My current book in my Astrophysics self-study is Galaxies in the Universe by Sparke and Gallager, 2nd edition. It's aimed at advanced undergrads, so probably appropriate for a aging physicist who worked on atmospheric problems for 30 years. It's a pretty good book, I think, but occasionally frustrating for the autodidact.
The big problem is a certain carelessness about numbers and a few other details, especially in the problems. An unfortunately not atypical example can be found in problem 1.19, where one is asked to compute some effects of neutron lifetime on Helium abundance. A crucial intermediate step is computing the time at which the radiation is cool enough for deuterium to survive. The problem helpfully adds that the value one gets should be 365 s (after big bang). If one uses the equations found in the book, one gets a bit less than 349 s - not a big difference, but way to large for using equations without any error bars. It's small enough, and large enough, to make me think that perhaps I left out some small but perhaps crucial detail.
The intertubes were little help. It seems that estimates of this time (using slightly different methodologies) vary quite a bit. Finally I thought to look for an online errata. OK, they said, the time should be 350 s, not 365s. Umm, not quite. It was really a bit less than 349. Can't they even get the errata right to 3 significant figures?

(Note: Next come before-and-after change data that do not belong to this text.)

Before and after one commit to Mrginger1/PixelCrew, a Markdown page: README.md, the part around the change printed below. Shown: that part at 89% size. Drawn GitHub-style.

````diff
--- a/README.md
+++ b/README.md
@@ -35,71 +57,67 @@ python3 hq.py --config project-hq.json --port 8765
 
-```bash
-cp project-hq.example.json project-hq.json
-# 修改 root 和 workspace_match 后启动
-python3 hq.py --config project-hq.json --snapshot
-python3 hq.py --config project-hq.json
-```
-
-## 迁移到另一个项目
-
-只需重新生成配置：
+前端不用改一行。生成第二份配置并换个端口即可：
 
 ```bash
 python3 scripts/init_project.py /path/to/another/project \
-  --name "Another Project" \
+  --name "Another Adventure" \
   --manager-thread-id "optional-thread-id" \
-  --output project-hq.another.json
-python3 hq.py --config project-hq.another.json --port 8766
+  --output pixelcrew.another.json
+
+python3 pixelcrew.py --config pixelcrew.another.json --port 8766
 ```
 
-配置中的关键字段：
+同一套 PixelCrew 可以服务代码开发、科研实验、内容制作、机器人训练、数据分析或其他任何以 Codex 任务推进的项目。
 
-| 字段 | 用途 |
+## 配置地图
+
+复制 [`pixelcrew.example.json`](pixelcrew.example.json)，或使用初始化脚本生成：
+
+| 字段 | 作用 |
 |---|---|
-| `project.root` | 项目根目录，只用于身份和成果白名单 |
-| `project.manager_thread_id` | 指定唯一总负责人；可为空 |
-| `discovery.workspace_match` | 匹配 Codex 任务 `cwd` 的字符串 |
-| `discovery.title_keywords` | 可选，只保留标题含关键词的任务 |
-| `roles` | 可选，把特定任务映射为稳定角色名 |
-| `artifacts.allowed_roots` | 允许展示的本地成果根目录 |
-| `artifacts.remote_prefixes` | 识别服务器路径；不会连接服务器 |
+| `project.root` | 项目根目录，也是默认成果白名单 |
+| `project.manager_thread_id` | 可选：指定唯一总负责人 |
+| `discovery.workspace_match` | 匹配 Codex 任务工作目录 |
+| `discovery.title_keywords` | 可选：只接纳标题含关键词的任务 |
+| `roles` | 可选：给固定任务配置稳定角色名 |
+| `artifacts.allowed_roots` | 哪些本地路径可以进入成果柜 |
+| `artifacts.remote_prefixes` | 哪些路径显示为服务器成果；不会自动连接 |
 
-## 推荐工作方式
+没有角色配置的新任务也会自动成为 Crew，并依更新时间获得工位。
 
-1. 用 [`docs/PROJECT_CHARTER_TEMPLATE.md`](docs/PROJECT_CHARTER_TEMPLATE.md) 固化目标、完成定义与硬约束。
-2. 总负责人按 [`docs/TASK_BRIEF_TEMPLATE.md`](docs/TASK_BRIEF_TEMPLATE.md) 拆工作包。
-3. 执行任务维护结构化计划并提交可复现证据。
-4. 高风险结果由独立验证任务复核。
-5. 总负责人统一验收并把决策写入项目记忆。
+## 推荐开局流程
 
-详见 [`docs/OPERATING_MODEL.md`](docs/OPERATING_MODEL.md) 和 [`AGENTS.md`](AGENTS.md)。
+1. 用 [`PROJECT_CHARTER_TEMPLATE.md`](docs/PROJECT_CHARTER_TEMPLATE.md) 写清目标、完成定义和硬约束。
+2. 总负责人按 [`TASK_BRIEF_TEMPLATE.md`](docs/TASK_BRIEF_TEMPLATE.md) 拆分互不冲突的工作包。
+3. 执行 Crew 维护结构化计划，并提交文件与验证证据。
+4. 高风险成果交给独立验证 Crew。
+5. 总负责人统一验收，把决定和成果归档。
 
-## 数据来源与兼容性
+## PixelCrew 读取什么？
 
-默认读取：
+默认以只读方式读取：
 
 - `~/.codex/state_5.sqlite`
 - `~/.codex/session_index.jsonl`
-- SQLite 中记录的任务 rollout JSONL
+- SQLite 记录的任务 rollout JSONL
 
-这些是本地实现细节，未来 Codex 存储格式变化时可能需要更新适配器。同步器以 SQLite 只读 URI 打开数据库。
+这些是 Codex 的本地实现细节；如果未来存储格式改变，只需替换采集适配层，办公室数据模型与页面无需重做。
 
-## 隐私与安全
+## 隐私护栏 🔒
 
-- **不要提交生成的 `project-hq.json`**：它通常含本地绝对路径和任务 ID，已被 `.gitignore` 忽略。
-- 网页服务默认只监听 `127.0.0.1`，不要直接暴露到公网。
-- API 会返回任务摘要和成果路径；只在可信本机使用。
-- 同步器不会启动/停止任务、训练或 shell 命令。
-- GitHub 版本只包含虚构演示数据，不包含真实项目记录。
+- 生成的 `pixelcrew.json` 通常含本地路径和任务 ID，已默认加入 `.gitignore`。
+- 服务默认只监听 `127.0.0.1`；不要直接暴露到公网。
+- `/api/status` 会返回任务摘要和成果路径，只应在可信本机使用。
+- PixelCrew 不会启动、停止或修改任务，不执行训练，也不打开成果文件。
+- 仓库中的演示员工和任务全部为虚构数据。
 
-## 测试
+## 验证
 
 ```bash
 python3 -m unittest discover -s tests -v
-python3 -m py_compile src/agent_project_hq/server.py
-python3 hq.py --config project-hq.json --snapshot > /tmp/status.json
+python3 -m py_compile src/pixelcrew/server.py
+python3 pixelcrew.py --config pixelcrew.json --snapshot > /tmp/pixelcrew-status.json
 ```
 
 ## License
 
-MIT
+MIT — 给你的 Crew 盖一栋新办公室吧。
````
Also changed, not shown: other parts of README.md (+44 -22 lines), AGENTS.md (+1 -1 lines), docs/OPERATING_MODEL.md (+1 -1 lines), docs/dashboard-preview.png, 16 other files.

Unfortunately, this type of error is rife. What the hell. Don't they have grad students - or at least undergrads who use the book?